Gregory Symko, D.C., is a chiropractor who specializes in helping people with brain issues related to stroke. He helps them improve their hand-eye coordination and balance issues, working with their arms, legs, or hands.
Dr. Symko also brings a unique perspective to his work: He is a stroke survivor.
When he was 40 years old, Dr. Symko had a stroke, which he later learned had been a series of five mini-strokes.
"I realized that if I could do brain-based therapy for myself, I could help other stroke victims recover."
- Gregory Symko, D.C.
Dr. Symko's stroke left him unable to see, eat, or walk. Something as simple as raindrops or wind on his hand would cause severe pain, and he had to wear gloves to help prevent it.
"It was terrible," he recalls. "I had extreme burning in my arm, leg, and face."
His symptoms became worse over time. In addition to pain and numbness, he also had vertigo, which makes you feel like you are spinning. This caused severe balance issues. He also couldn't focus his eyes on anything.
"When you have a stroke, your brain gets confused," he says. "Parts of your brain that deal with your sense of touch can get messed up." For example, his left arm was numb, but he experienced extreme pain in his right arm.
Hard work pays off
For a few years, Dr. Symko couldn't do anything on his own and had to get help from his wife, family, and health care professionals.
But after three years of hard work with physical therapists and occupational therapists, and on his own, Dr. Symko was able to go back to work—just not as a chiropractor. He worked at a pharmaceutical company and continued to take care of himself by eating well, exercising daily, and using brain-based therapy. He had to reteach his brain to focus and gain use of his limbs again.

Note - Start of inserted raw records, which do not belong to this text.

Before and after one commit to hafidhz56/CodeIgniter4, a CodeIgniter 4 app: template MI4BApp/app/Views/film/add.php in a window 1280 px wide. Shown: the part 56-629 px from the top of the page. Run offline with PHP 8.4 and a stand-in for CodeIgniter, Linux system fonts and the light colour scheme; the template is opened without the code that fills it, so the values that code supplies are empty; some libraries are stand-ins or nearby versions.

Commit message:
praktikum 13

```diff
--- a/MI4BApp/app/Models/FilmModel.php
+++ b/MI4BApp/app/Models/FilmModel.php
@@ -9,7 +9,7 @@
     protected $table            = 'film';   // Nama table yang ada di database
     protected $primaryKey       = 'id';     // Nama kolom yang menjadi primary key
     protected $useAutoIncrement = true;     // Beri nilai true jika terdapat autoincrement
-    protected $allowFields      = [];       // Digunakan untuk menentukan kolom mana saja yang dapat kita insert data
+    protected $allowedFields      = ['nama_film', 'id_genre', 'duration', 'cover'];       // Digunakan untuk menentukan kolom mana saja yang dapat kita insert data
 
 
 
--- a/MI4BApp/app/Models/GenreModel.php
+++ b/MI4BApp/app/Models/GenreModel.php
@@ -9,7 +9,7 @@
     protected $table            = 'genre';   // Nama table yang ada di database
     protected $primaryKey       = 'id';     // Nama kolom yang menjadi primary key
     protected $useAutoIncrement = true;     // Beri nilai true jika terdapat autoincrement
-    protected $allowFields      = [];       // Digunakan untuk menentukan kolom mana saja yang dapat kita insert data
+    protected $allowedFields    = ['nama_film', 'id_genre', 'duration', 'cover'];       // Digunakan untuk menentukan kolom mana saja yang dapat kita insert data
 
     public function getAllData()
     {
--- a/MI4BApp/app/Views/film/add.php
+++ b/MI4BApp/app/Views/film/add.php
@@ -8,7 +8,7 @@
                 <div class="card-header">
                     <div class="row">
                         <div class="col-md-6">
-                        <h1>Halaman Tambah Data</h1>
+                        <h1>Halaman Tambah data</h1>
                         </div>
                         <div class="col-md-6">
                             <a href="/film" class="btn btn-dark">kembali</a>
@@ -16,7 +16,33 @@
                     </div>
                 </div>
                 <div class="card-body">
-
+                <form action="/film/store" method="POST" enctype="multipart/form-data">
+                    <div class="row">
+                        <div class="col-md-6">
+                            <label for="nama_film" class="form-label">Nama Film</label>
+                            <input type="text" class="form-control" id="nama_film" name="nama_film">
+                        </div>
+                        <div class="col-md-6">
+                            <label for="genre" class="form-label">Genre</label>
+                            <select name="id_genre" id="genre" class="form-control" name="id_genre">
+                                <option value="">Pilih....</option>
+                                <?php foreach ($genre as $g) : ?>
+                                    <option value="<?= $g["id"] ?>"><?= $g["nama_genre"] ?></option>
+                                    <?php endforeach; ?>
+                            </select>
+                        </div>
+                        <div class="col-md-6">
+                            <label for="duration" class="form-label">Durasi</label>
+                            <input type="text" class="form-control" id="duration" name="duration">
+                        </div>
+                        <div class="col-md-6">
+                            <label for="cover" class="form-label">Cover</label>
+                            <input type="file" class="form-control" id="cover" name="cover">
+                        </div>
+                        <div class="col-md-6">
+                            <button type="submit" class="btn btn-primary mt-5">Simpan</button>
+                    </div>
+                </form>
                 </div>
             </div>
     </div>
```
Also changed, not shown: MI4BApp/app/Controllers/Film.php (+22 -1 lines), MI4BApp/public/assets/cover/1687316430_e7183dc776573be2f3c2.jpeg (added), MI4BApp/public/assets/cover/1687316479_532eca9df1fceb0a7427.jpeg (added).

"Brain-based therapy is all about teaching your brain to do new things," Dr. Symko says. "I realized that if I could do brain-based therapy for myself, I could help other stroke victims recover."
Four years after returning to work, Dr. Symko felt strong enough to reopen his chiropractic business in Concord, Massachusetts.
Now 61, he says that he treats patients from a different perspective.
"A stroke changes you," he says. "It put my life on pause for seven years, but now I'm healthier than ever." He eats healthier foods and understands the impact that exercise has on his brain.
While Dr. Symko occasionally has vision issues at night and trouble walking due to balance problems, he says he doesn't get discouraged.
"I view these issues as a message to push even harder to remain healthy," he says.
Dr. Symko advises those who have suffered a stroke or who care for stroke victims to be patient and not give up.
"Eat well, get lots of sleep, and exercise regularly to keep your brain active," he says. "Strokes aren't the end of the world. You have to work at recovery all the time."